Comment: What is clear from the above is that our planet is under going a significant shift, little of which is explained by the now debunked theory of 'global warming': For more on what's happening on our planet, check out SOTT radio's:


Ice Cube

Adapt 2030 Ice Age Report: Saharan dust cloud & Greenland summer ice anomalies

Greenland record ice gains
Record gains of ice on Greenland which we should be celebrating but most media is silent from the enormous ice build this year into summer. Unusually large Saharan dust cloud Pulse One about to sweep through the Americas, followed by a larger concentration of dust later in July. Loss of 25,000 acres of fruit to hail in Spain.


Comment: See also:


Sun

Hottest Arctic temperature record likely set with 100-degree reading in Siberia

Record heat Siberia
© The Weather Channel (screen capture)
A Russian heat wave smashed an all-time record high in one Siberian town this weekend, possibly the hottest temperature on record so far north in the Arctic, continuing an off-the-charts warm year in what is typically one of coldest places on Earth.

The high temperature in Verkhoyansk, a town in northeast Russia about 260 miles south of the Arctic coast and about 6 miles north of the Arctic Circle, topped out at 38 degrees Celsius, or 100.4 degrees Fahrenheit, Saturday.

If that reading is found to be correct, that would smash the town's all-time record of 37.3 degrees Celsius - 99.1 degrees Fahrenheit - set on July 25, 1988. Temperature records in Verkhoyansk date to 1885.

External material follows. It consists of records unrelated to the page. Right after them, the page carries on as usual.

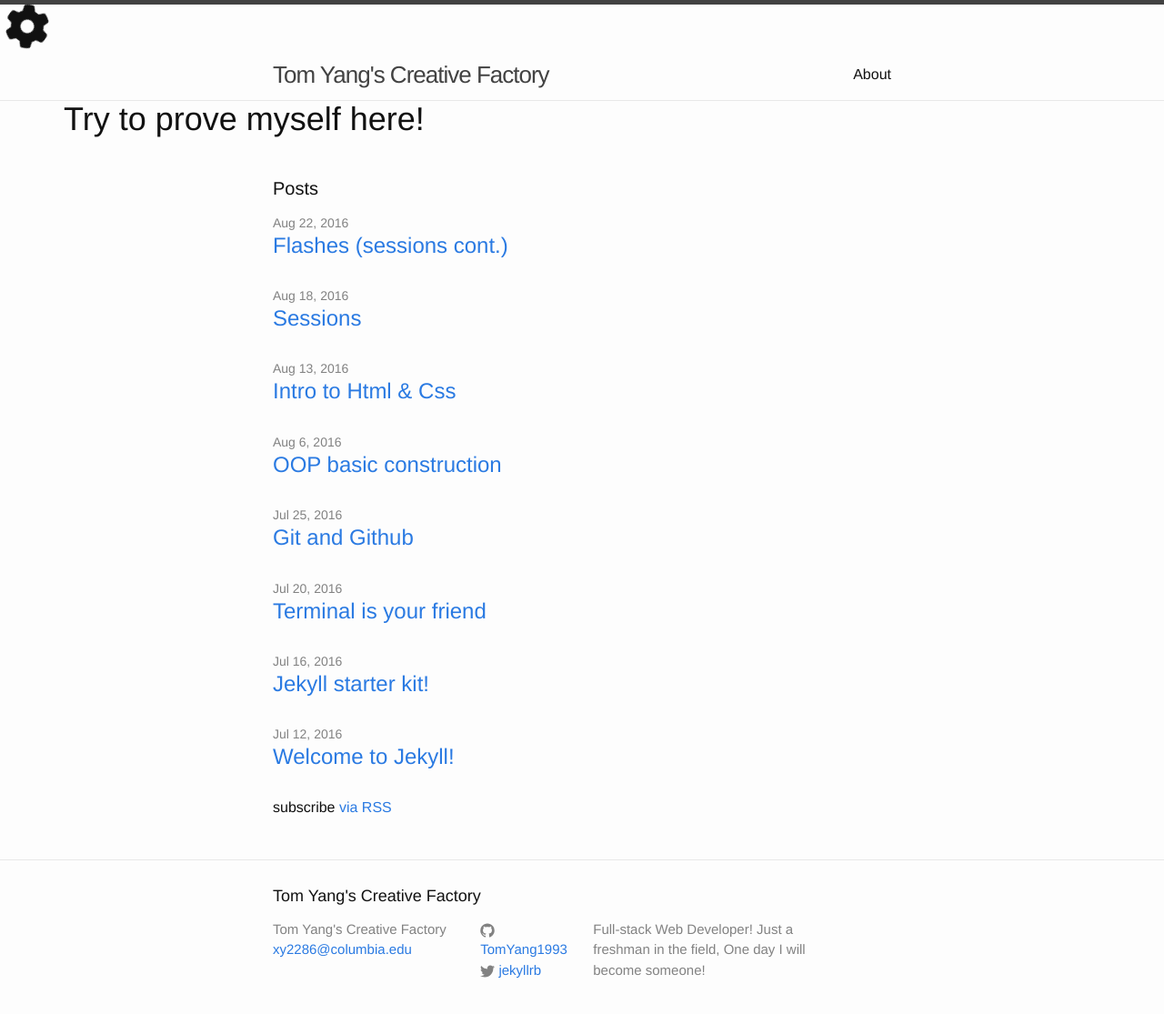
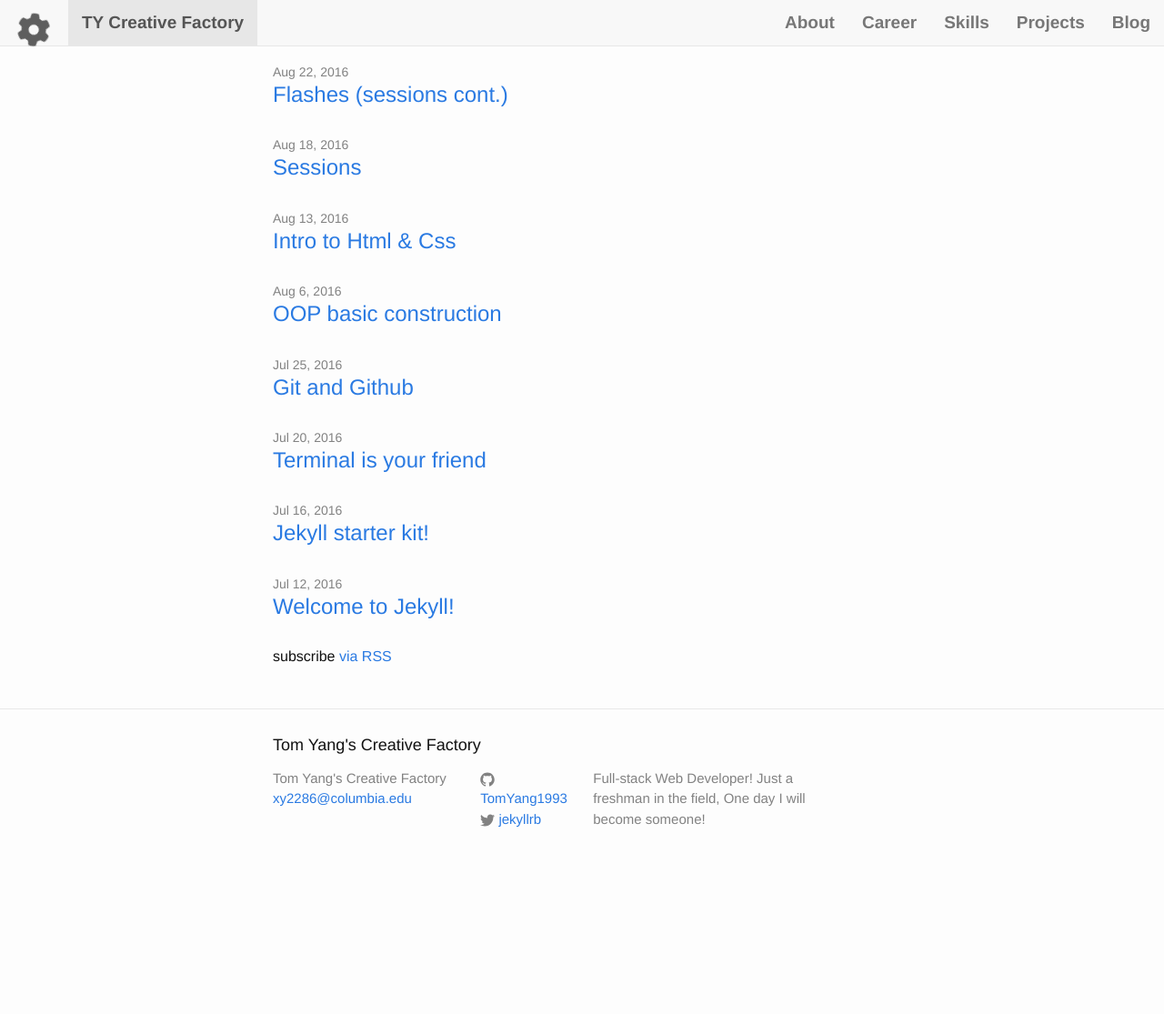
Before and after one commit to TomYang1993/jekyll_source, a Jekyll site: the page built from index.html, in a window 1280 px wide and 1138 px high. Shown: the top 1115 px of the window at 91% size. Built offline with Jekyll 4.4.1, drawn with Linux system fonts in a browser that asks for light colours; nearby versions of some CDN libraries.

Commit message:
add navbar

```diff
--- a/_config.yml
+++ b/_config.yml
@@ -25,3 +25,35 @@ markdown: kramdown
 
 #img path
 img_path: '/assets/img'
+
+#sections data
+sections:
+  - id: 'about'
+    i18n: 'nav.about_me'
+    name: 'About'
+    tpl: 'about.html'
+    css: ''
+
+  - id: 'career'
+    i18n: 'nav.career'
+    name: 'Career'
+    tpl: 'career.html'
+    css: 'timeline'
+
+  - id: 'skills'
+    i18n: 'nav.skills'
+    name: 'Skills'
+    tpl: 'skills.html'
+    css: 'team'
+
+  - id: 'projects'
+    i18n: 'nav.projects'
+    name: 'Projects'
+    tpl: 'projects.html'
+    css: 'project'
+
+  - id: 'blog'
+    i18n: 'nav.blog'
+    name: 'Blog'
+    tpl: 'blog.html'
+    css: 'testimonials navy-section'
--- a/_includes/footer.html
+++ b/_includes/footer.html
@@ -36,3 +36,6 @@
   </div>
 
 </footer>
+<script src="https://cdnjs.cloudflare.com/ajax/libs/jquery/3.1.1/jquery.min.js"></script>
+<script src="https://use.fontawesome.com/f4eb75c3a7.js"></script>
+<script src="https://maxcdn.bootstrapcdn.com/bootstrap/3.3.7/js/bootstrap.min.js" integrity="sha384-Tc5IQib027qvyjSMfHjOMaLkfuWVxZxUPnCJA7l2mCWNIpG9mGCD8wGNIcPD7Txa" crossorigin="anonymous"></script>
--- a/_includes/head.html
+++ b/_includes/head.html
@@ -9,5 +9,4 @@
   <link rel="stylesheet" href="{{ "/css/main.css" | prepend: site.baseurl }}">
   <link rel="canonical" href="{{ page.url | replace:'index.html','' | prepend: site.baseurl | prepend: site.url }}">
   <link rel="alternate" type="application/rss+xml" title="{{ site.title }}" href="{{ "/feed.xml" | prepend: site.baseurl | prepend: site.url }}">
-  <script src="https://use.fontawesome.com/f4eb75c3a7.js"></script>
 </head>
--- a/_includes/header.html
+++ b/_includes/header.html
@@ -1,19 +1,76 @@
-<header class="site-header">
-<i class="fa fa-cog fa-spin fa-3x fa-fw"></i>
+<header class="header_back">
+<nav class="navbar navbar-default navbar-fixed-top">
+  <div class="container-fluid">
+    <!-- Brand and toggle get grouped for better mobile display -->
+    <div class="navbar-header">
+      <button type="button" class="navbar-toggle collapsed" data-toggle="collapse" data-target="#bs-example-navbar-collapse-1" aria-expanded="false">
+        <span class="sr-only">Toggle navigation</span>
+        <span class="icon-bar"></span>
+        <span class="icon-bar"></span>
+        <span class="icon-bar"></span>
+      </button>
+      <a class="navbar-brand" href="#"><i class="fa fa-cog fa-spin fa-2x fa-fw"></i></a>
+    </div>
+
+    <!-- Collect the nav links, forms, and other content for toggling -->
+    <div class="collapse navbar-collapse" id="bs-example-navbar-collapse-1">
+      <ul class="nav navbar-nav">
+        <li class="active"><a href="{{ site.baseurl }}/">TY Creative Factory<span class="sr-only">(current)</span></a></li>
+        <!-- <li><a href="#">Link</a></li> -->
+        <!-- <li class="dropdown">
+          <a href="#" class="dropdown-toggle" data-toggle="dropdown" role="button" aria-haspopup="true" aria-expanded="false">Dropdown <span class="caret"></span></a>
+          <ul class="dropdown-menu">
+            <li><a href="#">Action</a></li>
+            <li><a href="#">Another action</a></li>
+            <li><a href="#">Something else here</a></li>
+            <li role="separator" class="divider"></li>
+            <li><a href="#">Separated link</a></li>
+            <li role="separator" class="divider"></li>
+            <li><a href="#">One more separated link</a></li>
+          </ul>
+        </li> -->
+      </ul>
+      <!-- <form class="navbar-form navbar-left">
+        <div class="form-group">
+          <input type="text" class="form-control" placeholder="Search">
+        </div>
+        <button type="submit" class="btn btn-default">Submit</button>
+      </form> -->
+      <ul class="nav navbar-nav navbar-right">
+        {% for section in site.sections %}
+            <li>
+              <a class="page-scroll" href="#{{ section.id }}">
+                <span data-i18n="{{ section.i18n }}">{{ section.name }}</span>
+              </a>
+            </li>
+        {% endfor %}
+        <!-- <li class="dropdown">
+          <a href="#" class="dropdown-toggle" data-toggle="dropdown" role="button" aria-haspopup="true" aria-expanded="false">Dropdown <span class="caret"></span></a>
+          <ul class="dropdown-menu">
+            <li><a href="#">Action</a></li>
+            <li><a href="#">Another action</a></li>
+            <li><a href="#">Something else here</a></li>
+            <li role="separator" class="divider"></li>
+            <li><a href="#">Separated link</a></li>
+          </ul>
+        </li> -->
+      </ul>
+    </div><!-- /.navbar-collapse -->
+  </div><!-- /.container-fluid -->
+</nav>
+
+<!-- <header class="site-header">
   <div class="wrapper">
-
-    <a class="site-title" href="{{ site.baseurl }}/">{{ site.title }}</a>
-
-    <nav class="site-nav">
-      <a href="#" class="menu-icon">
+    <nav class="site-nav"> -->
+      <!-- <a href="#" class="menu-icon">
         <svg viewBox="0 0 18 15">
           <path fill="#424242" d="M18,1.484c0,0.82-0.665,1.484-1.484,1.484H1.484C0.665,2.969,0,2.304,0,1.484l0,0C0,0.665,0.665,0,1.484,0 h15.031C17.335,0,18,0.665,18,1.484L18,1.484z"/>
           <path fill="#424242" d="M18,7.516C18,8.335,17.335,9,16.516,9H1.484C0.665,9,0,8.335,0,7.516l0,0c0-0.82,0.665-1.484,1.484-1.484 h15.031C17.335,6.031,18,6.696,18,7.516L18,7.516z"/>
           <path fill="#424242" d="M18,13.516C18,14.335,17.335,15,16.516,15H1.484C0.665,15,0,14.335,0,13.516l0,0 c0-0.82,0.665-1.484,1.484-1.484h15.031C17.335,12.031,18,12.696,18,13.516L18,13.516z"/>
         </svg>
-      </a>
+      </a> -->
 
-      <div class="trigger">
+      <!-- <div class="trigger">
         {% for my_page in site.pages %}
           {% if my_page.title %}
           <a class="page-link" href="{{ my_page.url | prepend: site.baseurl }}">{{ my_page.title }}</a>
@@ -22,6 +79,6 @@
       </div>
     </nav>
 
-  </div>
+  </div> -->
 
 </header>
--- a/_layouts/default.html
+++ b/_layouts/default.html
@@ -7,10 +7,6 @@
 
     {% include header.html %}
 
-
-    <div class="container">
-       <h1>Try to prove myself here!</h1>
-    </div>
 
     <div class="page-content">
       <div class="wrapper">
--- a/_sass/_layout.scss
+++ b/_sass/_layout.scss
@@ -240,3 +240,12 @@
         }
     }
 }
+
+nav {
+  font-weight: bolder;
+  font-size: 19px;
+}
+
+.header_back {
+  background-image: url("https://pbs.twimg.com/media/Cky9Bv3UYAAxNOx.jpg:large");
+}
```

It would also be the hottest temperature on record north of the Arctic Circle, according to Etienne Kapikian, a meteorologist with Meteo France.

The average high in late June in Verkhoyansk is only in the upper 60s, or around 20 degrees Celsius.

Comment: Weather swings in Siberia as extreme heat is followed by June snow, tornadoes and floods